    • “Anything of this seriousness should be demonstrated beyond a reasonable doubt,” says US Representative Rush Holt, who in March renewed his call for a national commission to thoroughly investigate the anthrax letter attacks of 2001 and the government’s “bungled response” to the crime.
    • Patrick Leahy, a Democractic senator from Vermont and a target of one of the anthrax letters, along with Senator Arlen Spector, a Republican from Pennsylvania, challenged the FBI’s conclusions at a Senate Judiciary Committee meeting in September 2008.
    • Both said they doubt that Ivins, acting alone, could have carried out the crime.
  • the FBI (has) formally petitioned the National Academy of Sciences (NAS) to form an independent panel of scientists to review the validity of the methods used to link the distinctive strain of anthrax in the letters with RMR-1029, and to provide expert opinions on other scientific questions related to the case.
    • Most critics dispute not the quality of the genomic science that led investigators to the flask of RMR-1029 but rather the conflation of Ivins with the flask. “There were other labs out there that were presumably sourced for RMR-1029,” says Gerard Andrews, Ivins’ former supervisor at USAMRIID. “What was the detective work that eliminated those labs?”
    • Ravel’s team compared hundreds of blinded samples of subtilis provided by the FBI looking for a match for the letter subtilis. “We never found a match,” he says. “Not even close.” 
    • That fact, says Andrews, probably exonerates Ivins. But that issue has been sort of pushed under the carpet because it doesn’t support their case.”
  •  Rep. Holt would like his proposed National Commission to look at “what happened, how and why it happened, and what we need to do to prevent any future occurrences.” His bill has some support, he says, though not enough to ensure passage. “It’s not high on the national agenda right now,” he says. “But it should be.”

Deborah Rudacille is a freelance science writer and the author of The Riddle of Gender and The Scalpel and the Butterfly: The War Between Animal Research and Animal Protection. Roots of Steel, a history of Baltimore steelworkers, will be published in 2010.

read the entire article at … http://seedmagazine.com/content/article/the_anthrax_agenda/

 

LMW COMMENT

CC - front cover - small

 

There is so much reasonable doubt about many details of the FBI’s case.

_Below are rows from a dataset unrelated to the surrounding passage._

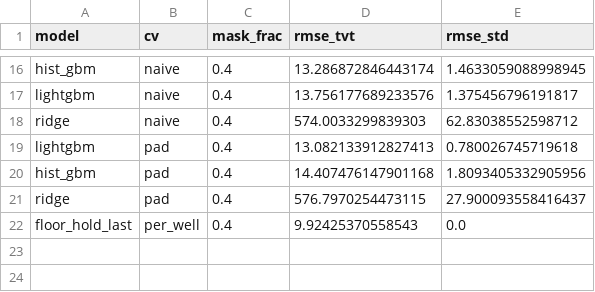
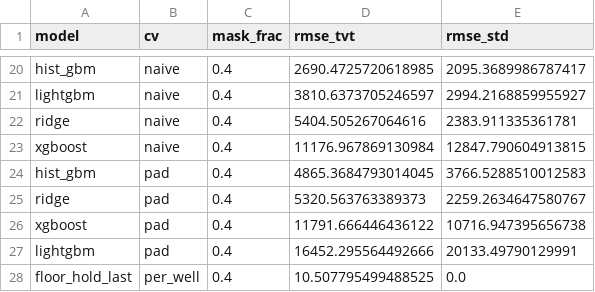
Before and after one commit to gokhuu/ROGII-Wellbore, a CSV file: data/interim/baseline_results.csv, drawn as a sheet; only a part is shown, gaps mark what is left out; removed rows and columns are numbered as before the commit, all else as after; the diff covers the shown part only; the diff names each change by its address in the sheet, - before the commit and + after, or states it on an @@ line.

```diff
--- a/data/interim/baseline_results.csv
+++ b/data/interim/baseline_results.csv
-D20 (rmse_tvt): 13.286872846443174
+D20 (rmse_tvt): 2690.4725720618985
-E20 (rmse_std): 1.4633059088998945
+E20 (rmse_std): 2095.3689986787417
-D21 (rmse_tvt): 13.756177689233576
+D21 (rmse_tvt): 3810.6373705246597
-E21 (rmse_std): 1.375456796191817
+E21 (rmse_std): 2994.2168859955927
-D22 (rmse_tvt): 574.0033299839303
+D22 (rmse_tvt): 5404.505267064616
-E22 (rmse_std): 62.83038552598712
+E22 (rmse_std): 2383.911335361781
-row 19: lightgbm | pad | 0.4 | 13.082133912827413 | 0.780026745719618
+row 23: xgboost | naive | 0.4 | 11176.967869130984 | 12847.790604913815
-D24 (rmse_tvt): 14.407476147901168
+D24 (rmse_tvt): 4865.3684793014045
-E24 (rmse_std): 1.8093405332905956
+E24 (rmse_std): 3766.5288510012583
-D25 (rmse_tvt): 576.7970254473115
+D25 (rmse_tvt): 5320.563763389373
-E25 (rmse_std): 27.900093558416437
+E25 (rmse_std): 2259.2634647580767
+row 26: xgboost | pad | 0.4 | 11791.666446436122 | 10716.947395656738
+row 27: lightgbm | pad | 0.4 | 16452.295564492666 | 20133.49790129991
-D28 (rmse_tvt): 9.92425370558543
+D28 (rmse_tvt): 10.507795499488525
```
Also changed, not shown: 8 added rows, 4 removed rows and 20 edited cells elsewhere in this file, 15 other files.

In the big picture, the question is how the FBI, the greatest police force in the land, could fail to solve this case of mass murder and national security.

My conclusion, which is why I wrote CASE CLOSED, is that the FBI was told not to solve the 2001 anthrax case.

Who had the power to curb the FBI’s investigation? Why?

My fictional scenario in CASE CLOSED presents answers to these questions.

Does CASE CLOSED present what actually happened? Of course not. It’s a novel! But many early readers have told me my fictional scenario is ALL TOO PLAUSIBLE.

 

 

CASE CLOSED is available on amazon.com (Kindle now, paperback in mid-June) …

* purchase CASE CLOSED at amazon (Kindle format)

A short video introducing CASE CLOSED has been posted to YouTube …

* see CASE CLOSED VIDEO on YouTube

 

Posted in * anthrax science, * questioning the FBI's anthrax investigation, * recent anthrax news | Tagged: , , , , , , , , , , , , , | 3 Comments »